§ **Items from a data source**
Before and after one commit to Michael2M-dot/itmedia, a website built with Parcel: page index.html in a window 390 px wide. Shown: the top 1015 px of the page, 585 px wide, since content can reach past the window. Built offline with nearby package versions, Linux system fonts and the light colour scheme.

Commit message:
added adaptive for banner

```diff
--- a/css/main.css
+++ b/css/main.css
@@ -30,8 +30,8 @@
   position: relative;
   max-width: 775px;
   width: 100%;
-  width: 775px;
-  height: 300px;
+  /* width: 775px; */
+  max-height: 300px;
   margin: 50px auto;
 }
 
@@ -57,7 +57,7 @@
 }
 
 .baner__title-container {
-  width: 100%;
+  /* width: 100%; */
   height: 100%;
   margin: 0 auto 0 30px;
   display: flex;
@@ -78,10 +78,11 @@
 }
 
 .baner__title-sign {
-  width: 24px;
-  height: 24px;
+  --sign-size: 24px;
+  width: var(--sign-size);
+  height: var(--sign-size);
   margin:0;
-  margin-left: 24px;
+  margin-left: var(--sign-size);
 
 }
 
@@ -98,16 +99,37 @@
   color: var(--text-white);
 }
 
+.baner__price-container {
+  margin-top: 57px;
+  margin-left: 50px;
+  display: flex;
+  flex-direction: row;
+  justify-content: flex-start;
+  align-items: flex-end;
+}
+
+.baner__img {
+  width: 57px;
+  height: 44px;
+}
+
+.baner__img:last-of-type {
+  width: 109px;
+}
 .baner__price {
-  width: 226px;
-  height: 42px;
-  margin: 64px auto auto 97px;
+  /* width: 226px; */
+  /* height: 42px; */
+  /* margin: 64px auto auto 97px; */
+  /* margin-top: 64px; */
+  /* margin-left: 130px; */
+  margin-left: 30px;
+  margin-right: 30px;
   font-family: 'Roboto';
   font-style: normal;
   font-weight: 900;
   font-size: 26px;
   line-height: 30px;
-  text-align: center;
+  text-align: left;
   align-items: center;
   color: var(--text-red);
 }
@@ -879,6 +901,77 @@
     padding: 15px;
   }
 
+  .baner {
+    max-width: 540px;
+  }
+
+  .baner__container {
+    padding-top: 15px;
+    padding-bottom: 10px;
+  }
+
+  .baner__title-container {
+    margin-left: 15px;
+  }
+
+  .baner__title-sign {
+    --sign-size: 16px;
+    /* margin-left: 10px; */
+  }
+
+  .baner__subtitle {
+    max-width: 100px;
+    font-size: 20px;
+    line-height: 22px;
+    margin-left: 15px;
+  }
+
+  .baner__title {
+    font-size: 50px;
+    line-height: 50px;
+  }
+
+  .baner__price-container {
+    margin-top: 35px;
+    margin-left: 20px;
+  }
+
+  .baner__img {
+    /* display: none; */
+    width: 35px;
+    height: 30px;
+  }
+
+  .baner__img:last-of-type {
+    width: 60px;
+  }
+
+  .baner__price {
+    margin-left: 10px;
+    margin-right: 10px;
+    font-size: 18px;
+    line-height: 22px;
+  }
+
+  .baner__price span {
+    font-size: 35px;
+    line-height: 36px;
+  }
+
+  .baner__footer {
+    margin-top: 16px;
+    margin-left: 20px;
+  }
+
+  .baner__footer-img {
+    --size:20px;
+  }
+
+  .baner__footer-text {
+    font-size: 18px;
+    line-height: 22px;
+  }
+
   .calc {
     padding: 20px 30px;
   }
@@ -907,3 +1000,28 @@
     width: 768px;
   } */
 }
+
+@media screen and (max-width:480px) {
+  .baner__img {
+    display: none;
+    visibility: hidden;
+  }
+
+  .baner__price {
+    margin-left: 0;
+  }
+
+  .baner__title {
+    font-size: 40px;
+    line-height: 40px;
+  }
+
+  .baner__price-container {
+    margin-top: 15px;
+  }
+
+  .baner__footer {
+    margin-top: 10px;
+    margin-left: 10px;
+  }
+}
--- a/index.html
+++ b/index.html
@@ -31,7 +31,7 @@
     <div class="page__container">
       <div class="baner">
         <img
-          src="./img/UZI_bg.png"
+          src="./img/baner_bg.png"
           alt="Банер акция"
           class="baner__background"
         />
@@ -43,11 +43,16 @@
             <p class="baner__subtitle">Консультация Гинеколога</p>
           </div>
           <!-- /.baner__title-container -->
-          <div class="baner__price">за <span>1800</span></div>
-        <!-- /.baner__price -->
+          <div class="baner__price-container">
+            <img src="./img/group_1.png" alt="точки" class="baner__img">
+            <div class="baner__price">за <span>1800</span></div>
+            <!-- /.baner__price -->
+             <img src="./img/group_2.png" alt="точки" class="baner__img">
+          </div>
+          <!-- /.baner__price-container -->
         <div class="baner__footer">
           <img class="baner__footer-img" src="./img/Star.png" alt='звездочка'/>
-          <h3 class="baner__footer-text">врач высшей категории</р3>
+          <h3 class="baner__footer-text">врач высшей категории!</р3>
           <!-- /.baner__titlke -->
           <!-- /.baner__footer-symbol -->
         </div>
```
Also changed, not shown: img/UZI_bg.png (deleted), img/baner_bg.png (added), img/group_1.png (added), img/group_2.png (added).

§ **Task prompt**
If a line in the records above has the word "index", copy it out.

§ **Solution to this exercise**
Before and after one commit to Michael2M-dot/itmedia, a website built with Parcel: page index.html in a window 390 px wide. Shown: the top 1015 px of the page, 585 px wide, since content can reach past the window. Built offline with nearby package versions, Linux system fonts and the light colour scheme.
--- a/index.html
+++ b/index.html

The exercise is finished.